Work task: Copy out all lines from the entries below in which "ipynb" occurs.
━━ Data for the task ━━
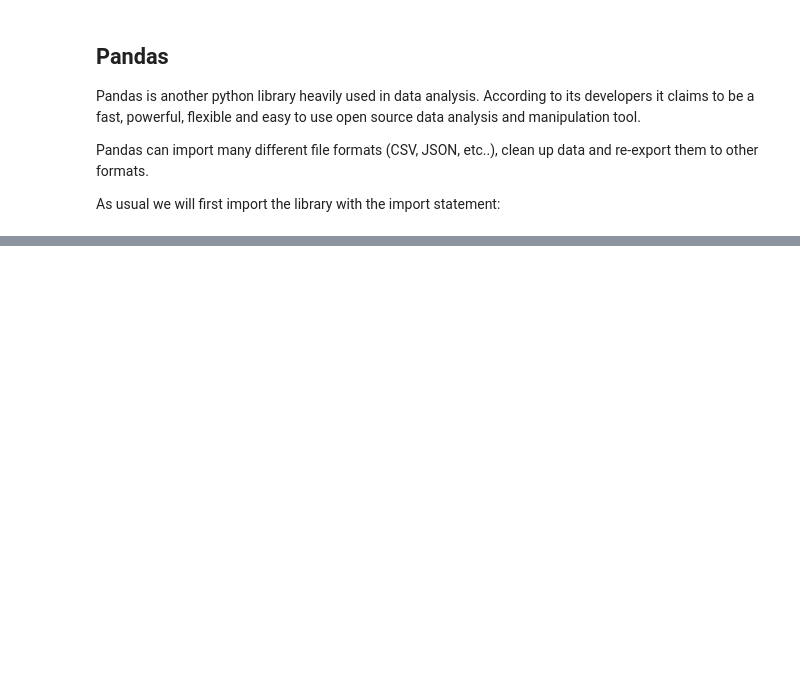
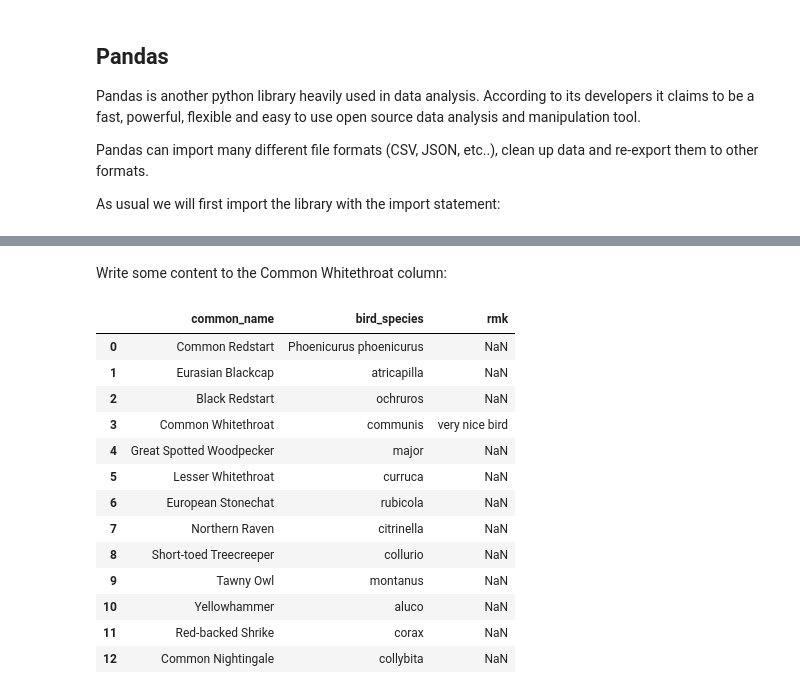
Before and after one commit to fleshgordo/cocreate22, a Jupyter notebook: 002_scraping.ipynb, the cells around one changed output, grey strips where cells are left out. Saved outputs shown, nothing was run; the diff lists cells and outputs as text; code cells hidden in the pictures; blank space fills up the shorter version.

```diff
--- a/002_scraping.ipynb
+++ b/002_scraping.ipynb
@@ -129 +287,22 @@ import pandas as pd
+# %% [markdown]
+Write some content to the Common Whitethroat column:
+# %%
+# in column .common_name select value in list['Common Whitethroat'] and write the remark in "rmk" column of that row
+birds_df.loc[birds_df.common_name.isin(['Common Whitethroat']), "rmk"] = 'very nice bird'
+birds_df
+# %% [output]
+|  | common_name | bird_species | rmk |
+| 0 | Common Redstart | Phoenicurus phoenicurus | NaN |
+| 1 | Eurasian Blackcap | atricapilla | NaN |
+| 2 | Black Redstart | ochruros | NaN |
+| 3 | Common Whitethroat | communis | very nice bird |
+| 4 | Great Spotted Woodpecker | major | NaN |
+| 5 | Lesser Whitethroat | curruca | NaN |
+| 6 | European Stonechat | rubicola | NaN |
+| 7 | Northern Raven | citrinella | NaN |
+| 8 | Short-toed Treecreeper | collurio | NaN |
+| 9 | Tawny Owl | montanus | NaN |
+| 10 | Yellowhammer | aluco | NaN |
+| 11 | Red-backed Shrike | corax | NaN |
+| 12 | Common Nightingale | collybita | NaN |
 # %% [markdown]
```
Also changed, not shown: parts of 33 cells of this notebook.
━━━
Your response:
Before and after one commit to fleshgordo/cocreate22, a Jupyter notebook: 002_scraping.ipynb, the cells around one changed output, grey strips where cells are left out. Saved outputs shown, nothing was run; the diff lists cells and outputs as text; code cells hidden in the pictures; blank space fills up the shorter version.
--- a/002_scraping.ipynb
+++ b/002_scraping.ipynb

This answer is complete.